Tick-borne relapsing fever as a potential veterinary medical problem.
Tick-borne relapsing fever (TBRF) caused by the bacteria Borrelia, is poorly documented in veterinary medicine. Given the widespread presence of the soft tick vectors – Ornithodoros and the recently discovered hard tick vectors, as well as their close association with animal hosts, it is highly likely that infection occurs, but is rarely reported to be of veterinary importance. Sporadic reports of canine infection, some being fatal through to probable cause of abortion in horses have been published. Some of these pathogens exist in regions where there are limited diagnostic facilities, hence, they are likely to be missed and their impact on productivity may be unquantified. Here we review available literatures on cases of TBRF in domestic and wild animals in order to show their potential veterinary medical impact.
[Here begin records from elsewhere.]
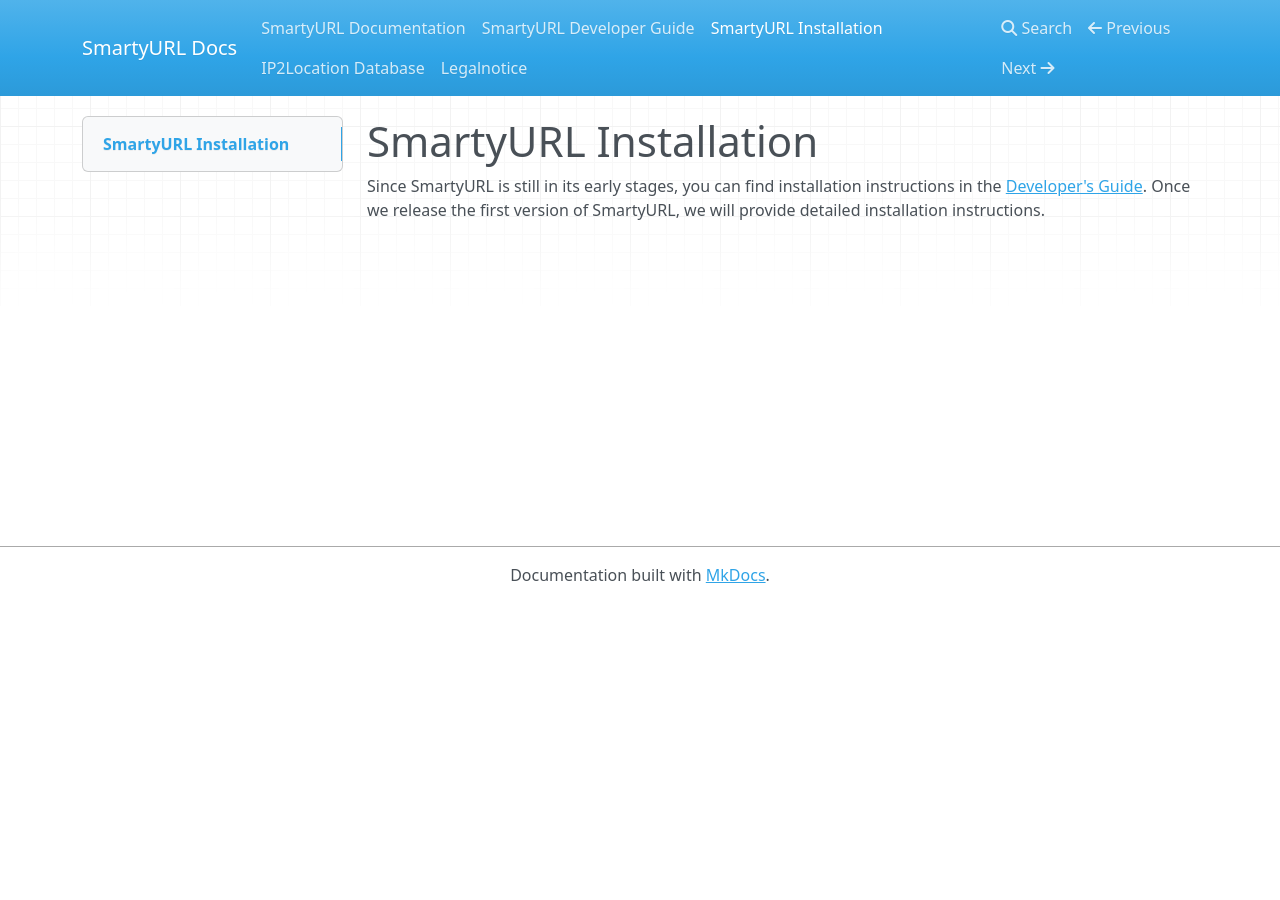
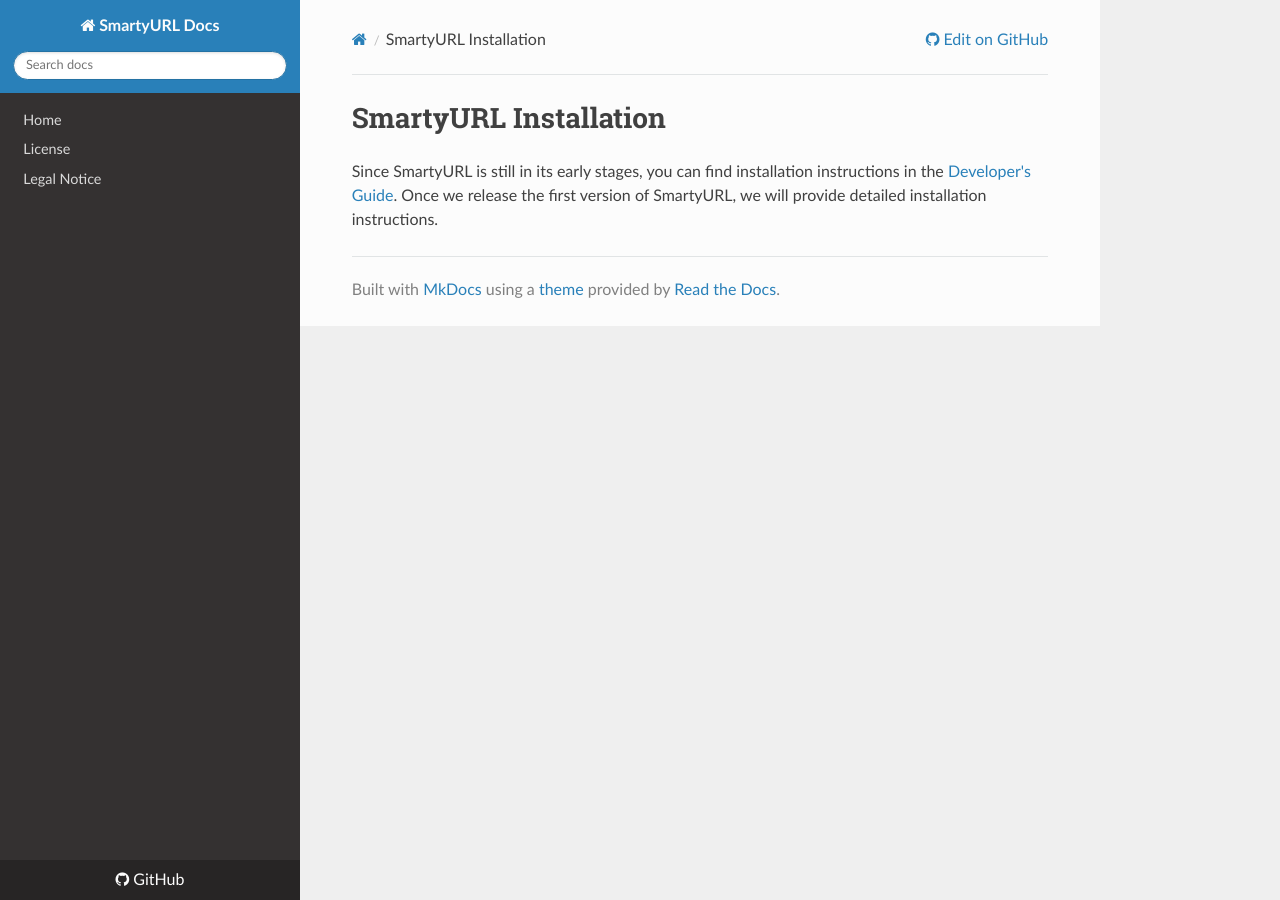
Before and after one commit to Extendy/SmartyURL, an MkDocs documentation site: the page built from _docs/installation.md, in a window 1280 px wide. Built offline with MkDocs 1.6.1, drawn with Linux system fonts in a browser that asks for light colours; nearby versions of some CDN libraries.

Commit message:
docs: decumentation

```diff
--- a/mkdocs.yml
+++ b/mkdocs.yml
@@ -1,3 +1,10 @@
 site_name: SmartyURL Docs
 docs_dir: _docs
 site_dir: site
+repo_url: https://github.com/Extendy/SmartyURL
+edit_uri: 'blob/main/_docs'
+nav:
+  - Home: index.md
+  - License: license.md
+  - Legal Notice: legalnotice.md
+theme: readthedocs
```
Also changed, not shown: _docs/index.md (+0 -2 lines), _docs/license.md (added, +31 -0 lines).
Future efforts using field and laboratory surveys are needed to determine pathogenesis, vector competence and distribution in animals, their impact on animal health and productivity as well as to prevent further spill to the human population, where it is already a public health problem in some parts of the world.